Report back each line of the records that contains the string "page".

******************************

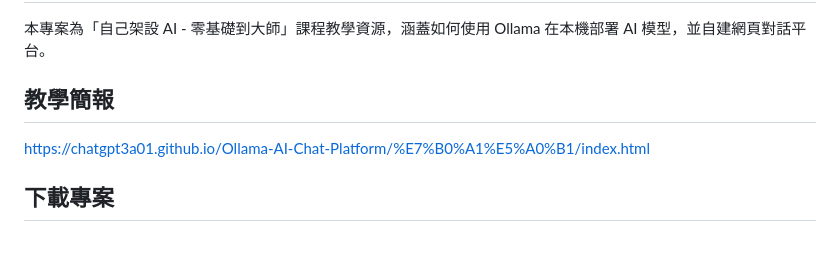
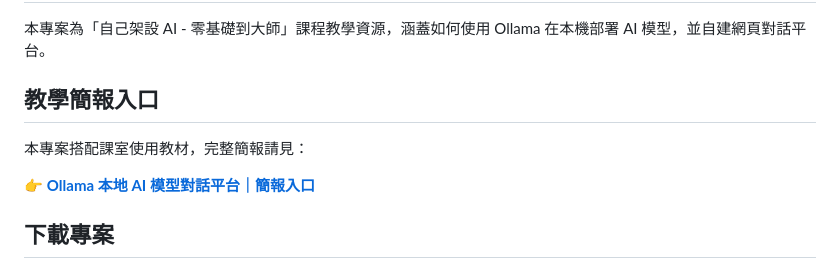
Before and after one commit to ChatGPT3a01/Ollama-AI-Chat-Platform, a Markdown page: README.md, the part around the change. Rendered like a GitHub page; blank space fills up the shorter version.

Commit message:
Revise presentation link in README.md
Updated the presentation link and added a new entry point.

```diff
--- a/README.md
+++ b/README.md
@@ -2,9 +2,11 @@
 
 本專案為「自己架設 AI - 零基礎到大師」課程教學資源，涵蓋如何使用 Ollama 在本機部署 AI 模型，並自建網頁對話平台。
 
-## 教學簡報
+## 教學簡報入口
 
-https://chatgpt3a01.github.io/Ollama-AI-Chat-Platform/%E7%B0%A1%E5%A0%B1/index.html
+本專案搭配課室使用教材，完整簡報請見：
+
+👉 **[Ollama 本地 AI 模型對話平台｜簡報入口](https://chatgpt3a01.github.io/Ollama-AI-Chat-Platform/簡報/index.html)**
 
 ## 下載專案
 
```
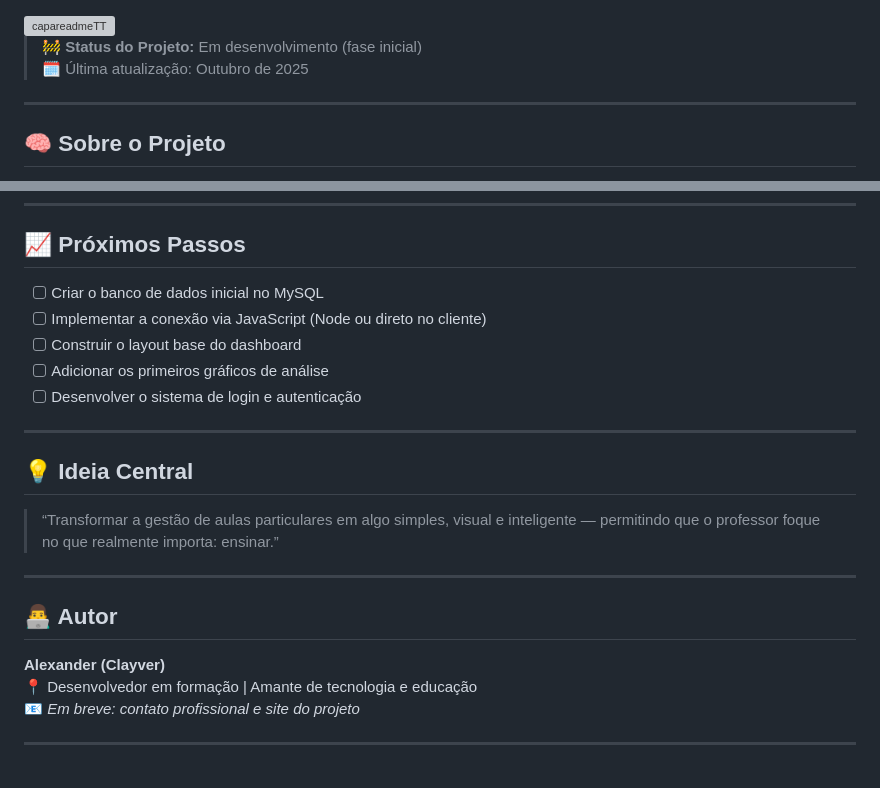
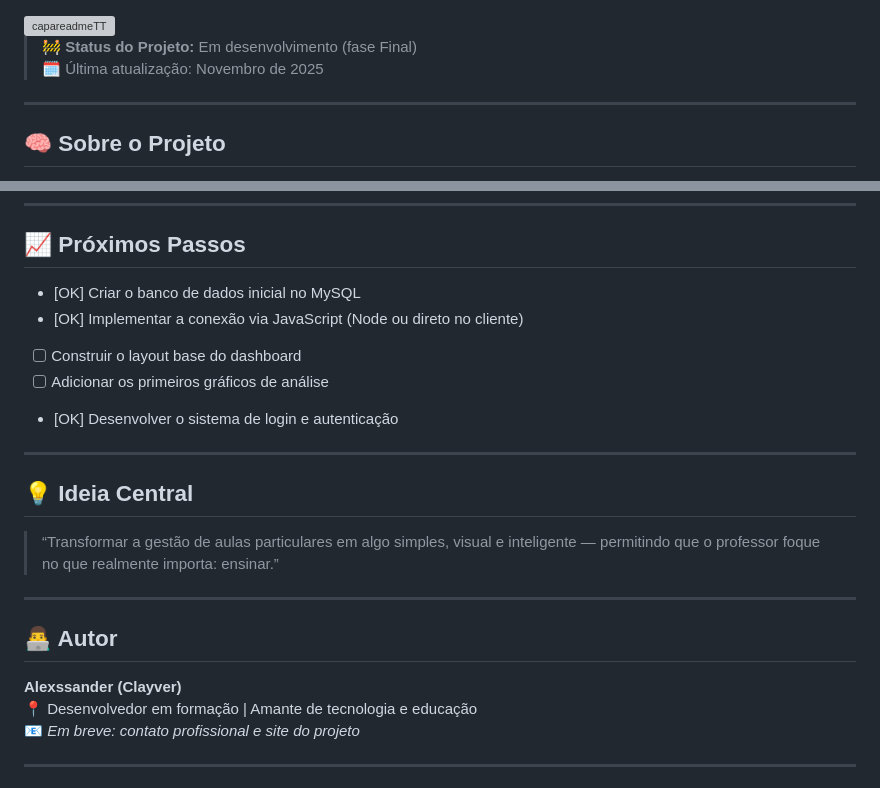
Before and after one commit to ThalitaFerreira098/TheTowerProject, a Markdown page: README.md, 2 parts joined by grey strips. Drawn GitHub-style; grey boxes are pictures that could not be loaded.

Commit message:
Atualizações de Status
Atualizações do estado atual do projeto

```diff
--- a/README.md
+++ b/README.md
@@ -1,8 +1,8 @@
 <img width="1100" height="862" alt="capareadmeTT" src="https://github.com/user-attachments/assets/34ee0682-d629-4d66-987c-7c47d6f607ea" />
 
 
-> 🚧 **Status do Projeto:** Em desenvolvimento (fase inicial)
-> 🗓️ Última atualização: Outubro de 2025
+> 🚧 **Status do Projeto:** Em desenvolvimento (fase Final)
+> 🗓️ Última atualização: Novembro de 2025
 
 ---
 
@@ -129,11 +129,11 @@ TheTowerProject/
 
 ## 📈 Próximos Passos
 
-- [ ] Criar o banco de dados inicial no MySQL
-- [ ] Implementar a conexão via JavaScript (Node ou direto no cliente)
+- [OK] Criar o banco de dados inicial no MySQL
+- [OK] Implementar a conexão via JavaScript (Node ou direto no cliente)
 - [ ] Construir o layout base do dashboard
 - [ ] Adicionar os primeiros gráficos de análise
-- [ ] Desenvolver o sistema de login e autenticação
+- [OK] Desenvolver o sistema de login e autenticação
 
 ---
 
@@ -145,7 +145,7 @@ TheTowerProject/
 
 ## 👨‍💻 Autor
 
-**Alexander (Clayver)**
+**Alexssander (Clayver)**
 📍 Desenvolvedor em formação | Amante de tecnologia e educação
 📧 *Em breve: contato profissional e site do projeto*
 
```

******************************

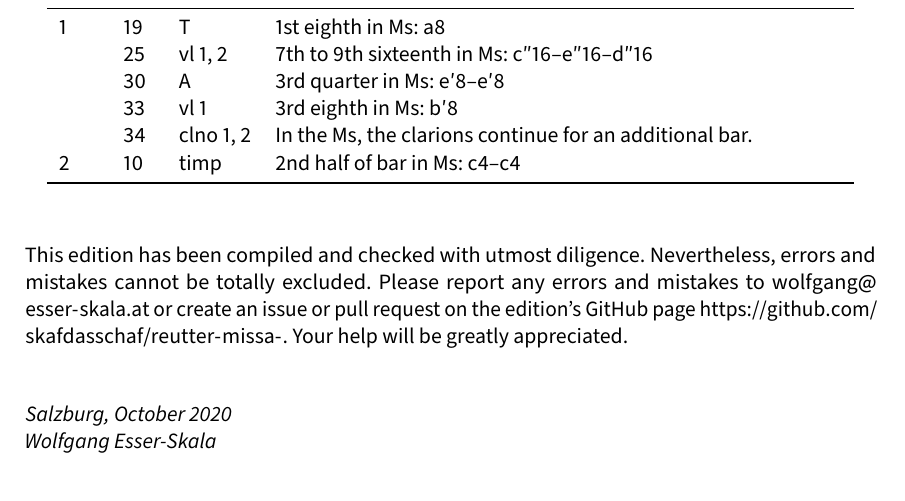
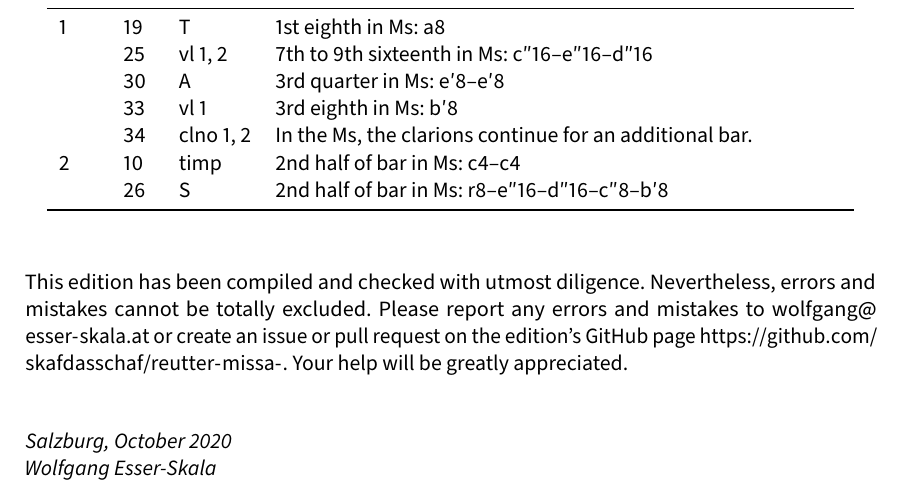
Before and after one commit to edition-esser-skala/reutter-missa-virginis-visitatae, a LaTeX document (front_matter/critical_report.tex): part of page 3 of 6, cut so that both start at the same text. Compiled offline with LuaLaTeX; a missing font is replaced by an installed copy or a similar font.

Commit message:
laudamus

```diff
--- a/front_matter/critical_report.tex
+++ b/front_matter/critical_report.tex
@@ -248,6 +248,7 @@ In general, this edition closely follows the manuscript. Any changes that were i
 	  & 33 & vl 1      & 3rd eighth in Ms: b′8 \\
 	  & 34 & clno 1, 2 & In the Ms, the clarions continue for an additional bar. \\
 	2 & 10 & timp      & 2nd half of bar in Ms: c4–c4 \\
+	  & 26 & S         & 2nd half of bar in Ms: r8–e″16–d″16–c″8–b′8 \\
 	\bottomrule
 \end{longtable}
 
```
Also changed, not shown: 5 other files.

******************************

**Response to this task:**
Before and after one commit to ChatGPT3a01/Ollama-AI-Chat-Platform, a Markdown page: README.md, the part around the change. Rendered like a GitHub page; blank space fills up the shorter version.
Before and after one commit to ThalitaFerreira098/TheTowerProject, a Markdown page: README.md, 2 parts joined by grey strips. Drawn GitHub-style; grey boxes are pictures that could not be loaded.
Before and after one commit to edition-esser-skala/reutter-missa-virginis-visitatae, a LaTeX document (front_matter/critical_report.tex): part of page 3 of 6, cut so that both start at the same text. Compiled offline with LuaLaTeX; a missing font is replaced by an installed copy or a similar font.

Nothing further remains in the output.